PROBLEM REQUIREMENTS: Filter these entries down to lines holding "html".

DATASET ENTRIES:
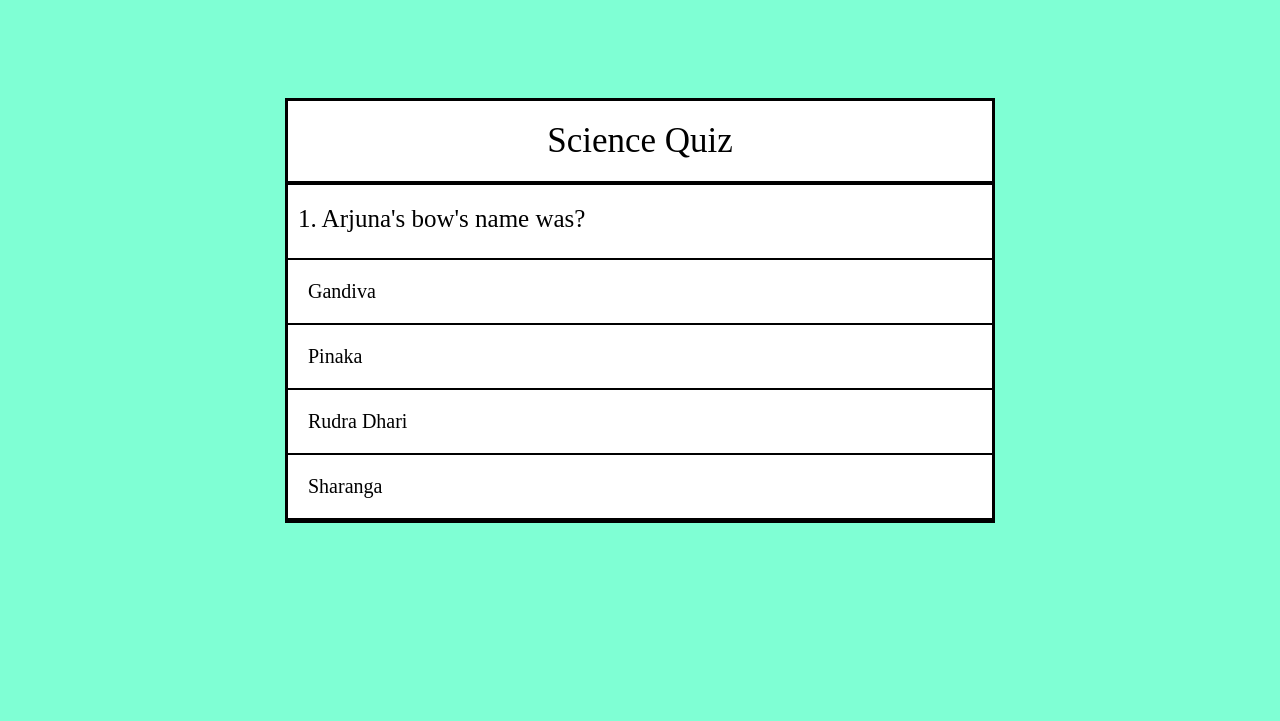
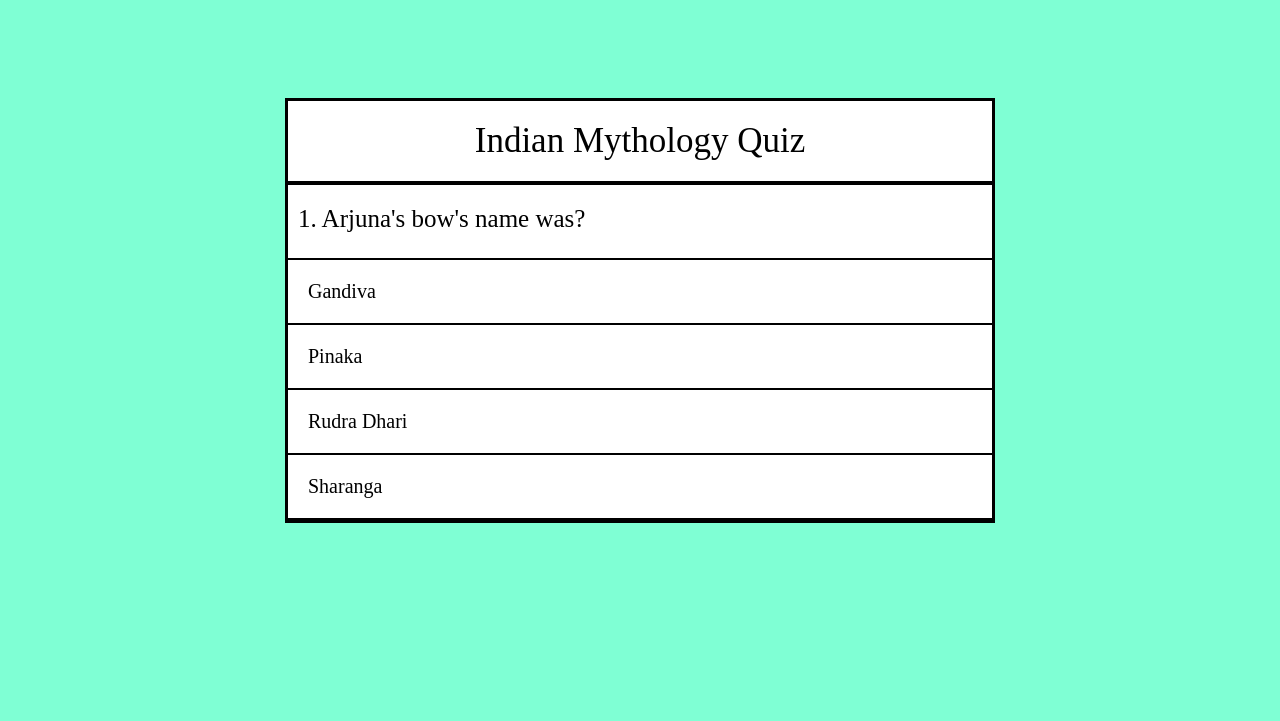
Before and after one commit to Webdev-quizzz/First_project, a plain HTML site: page mythology.html in a window 1280 px wide. Shown: the part 68-789 px from the top of the page. Drawn offline with Linux system fonts and the light colour scheme.

Commit message:
files added

```diff
--- a/mythology.html
+++ b/mythology.html
@@ -20,7 +20,7 @@
         </div>
     </header>
     <div id="quiz-box">
-        <h1 id="topic">Science Quiz</h1>
+        <h1 id="topic">Indian Mythology Quiz</h1>
         <div id="options" class="quiz">
             <h2 id="que">1. que?</h2>
             <div id="options-div">
```
Also changed, not shown: cosmos.html (+1 -1 lines).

EXERCISE RESULT:
Before and after one commit to Webdev-quizzz/First_project, a plain HTML site: page mythology.html in a window 1280 px wide. Shown: the part 68-789 px from the top of the page. Drawn offline with Linux system fonts and the light colour scheme.
--- a/mythology.html
+++ b/mythology.html
Also changed, not shown: cosmos.html (+1 -1 lines).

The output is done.